Control Center in System Settings?

Comments

After posting A refactoring journey: the control center yesterday, I got some comments quickly.

Of course I got some comments like “The category icons are too small” “Spacing is wrong”. When it was clearly stated at the end of the post:

Note that none of these screenshots mean “this is how the control center will look”. The focus is still on the infrastructure that enables us to try more radical approaches. For example, the old control center look and feel is trivial to emulate.

However, there was another series of comments:

Why don’t you add the yast options into the KDE settings?

I think the answer to this question is the same as the inverse. Why should we?

ls /usr/share/applications/YaST2/ | wc -l
85

There are 85 modules in my system. Well, not all visible. I don’t have all available installed either. But, would you like to have suddenly 85 icons in this view?

KDE4 System Settings

What do others do?

Now, Marçal Juan comment:

Just think in Apple and Microsoft approach… it’s all in the “System settings” not two independent apps.

This is simply not the case. I wonder why Marçal thinks they are mixed.

I think there is a simple reason why they are separate. If you had to put so many items, the control center can’t be read by our brain in one shot anymore . “but lets create sub-items””… yeah, and then you are again back in the kcontrol tree times, where finding something was hard if you don’t know at which deep-level it was. Yeah, our readers/commenters solve any usability problem by making things a tree or adding tabs :-) .

Actually, Apple has a System Preferences panel:

leopard preferences

For server related settings, they have a separate console (Still note how User accounts is present on both):

leopard server preferences

Not only Apple. Marçal is also wrong with Microsoft, which has a control panel:

windows control panel

And also a server console (this time with a completely different look:

windows server panel

Why?

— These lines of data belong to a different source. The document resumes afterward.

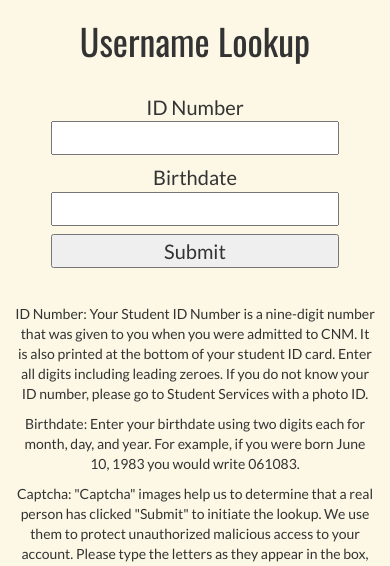
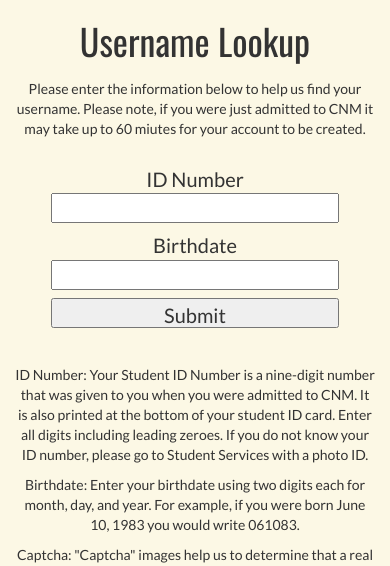
Before and after one commit to RPJarvis/username_lookup, a Django app: page / in a window 390 px wide. Shown: the part 68-634 px from the top of the page. Run offline with Django 3.2, Linux system fonts and the light colour scheme; some libraries are stand-ins or nearby versions.

Commit message:
added some formatting

```diff
--- a/username_lookup/static/css/styles.css
+++ b/username_lookup/static/css/styles.css
@@ -1,5 +1,5 @@
-#content-container {
-    padding-top: 20px;
+#content-wrapper {
+    padding-top: 0;
     padding-bottom: 20px;
 }
 
@@ -32,6 +32,14 @@
     padding-top: 22px;
 }
 
+#header-instructions p {
+    margin-bottom: 4px;
+}
+
+#header-instructions {
+    margin-top: 18px;
+}
+
 #main-container {
     padding: 0;
     font-family: 'Lato', sans-serif;
@@ -43,6 +51,7 @@
     padding: 4px 12px 4px 12px;
     color: black;
     margin-bottom: 18px;
+    font-weight: bold;
 }
 
 body {
@@ -85,18 +94,19 @@ li {
 }
 
 @media (max-width: 580px) {
-   html{
+   html {
        text-align: center;
    }
    input {
-       height: 34px;
+       height: 30px;
        width: 80%;
    }
    form {
        font-size: 20px;
    }
    #error {
-       margin-bottom: 8px;
+       margin-top: 8px;
+       margin-bottom: 0;
    }
    #form-container {
        padding-bottom: 8px;
@@ -104,12 +114,14 @@ li {
    #instructions {
        padding-top: 8px;
    }
-   #recaptcha_response_field {
-       font-size: 18px;
-   }
+
    #recaptcha_widget_div {
        width: 80%;
        margin-left: 10%;
        margin-right: 10%;
    }
 }
+
+.recaptcha_r8_c1, .recaptcha_r7_c1 {
+    display: none;
+}
--- a/username_lookup/templates/lookup_form/index.html
+++ b/username_lookup/templates/lookup_form/index.html
@@ -26,7 +26,6 @@
             <div class="col-md-2"></div>
             <div class="col-md-8">
                 <h1>Username Lookup</h1>
-
                 {% if form.errors %}
                     <div id="error">
                         {% if form.id.errors %}
@@ -38,7 +37,6 @@
                         {% if form.captcha.errors %}
                             Captcha: {{ form.captcha.errors }}
                         {% endif %}
-
                     </div>
                 {% endif %}
                 {%  if result %}
@@ -46,6 +44,15 @@
                         {{ result }}
                     </div>
                 {% endif %}
+                {% if not result and not form.errors %}
+                    <div id="header-instructions">
+                        <p>
+                            Please enter the information below to help us find your username. Please note, if you
+                            were just admitted to CNM it may take up to 60 miutes for your account to be created.
+                        </p>
+                    </div>
+                {% endif %}
+
             </div>
             <div class="col-md-2"></div>
         </div>
```
Also changed, not shown: 1 other file.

I think the temptation to merge them comes from two sources:

The fact that most Linux user tend to mix the server/advanced administration and basic tasks a lot, and therefore they think their usecase is the common one.

This makes them think that everyones wants to go trough the basic settings when configuring some advanced service.

Actually the last YaST survey revealed that the only tasks an user does often is software management and in second place, network management. All the rest is done seldom.

The fact that Linux lacks some basic administration tools upstream or integrated in the desktop, which YaST provides right now.

I think the last two ponts are relevant. The real problem is not whether you have all icons in one control panel, but where are those icons. Is software management a basic task or it goes together with virtualization settings? That is the problem. Windows and Apple provide software management and network management in the basic settings. However, I think this is only a problem for those specific YaST modules that are used to often, and both cases have a solution.

In the case of Software Management, PackageKit already offers basic software management integrated with the desktop. I do have an icon “Add/remove software” in my KDE System Settings (KPackageKit provides it). The case of networking is also solved since long time, and most desktop users configure their network in the system tray with knetworkmanager.

Any other configuration that becomes common for a desktop user has to be integrated with the desktop in the basic settings, or even further, in the right context (for example, enabling sharing a folder by right clicking the folder instead of going to the system settings ).

Right now we have some technical limitations. We can’t just put the YaST modules in system settings without doing some changes in that code, and we can’t offer all functionality so it can be integrated in the right context. But we are moving into that direction, and that really does not means we have to go and put 80 new icons and ruin the KDE4 control center concept or reintroduce hard to remember categories.

We will do some experiments about it anyway.

Update 1: As Stano points out, it may make sense to offer access to YaST in the “Computer Administration” category of the System Settings, not module per module, but as one icon. (then launch YaST control center, or embed it). What we can’t do is to embed the modules themselves in the system settings (we did this in the past and was problematic as modules have wizard semantics).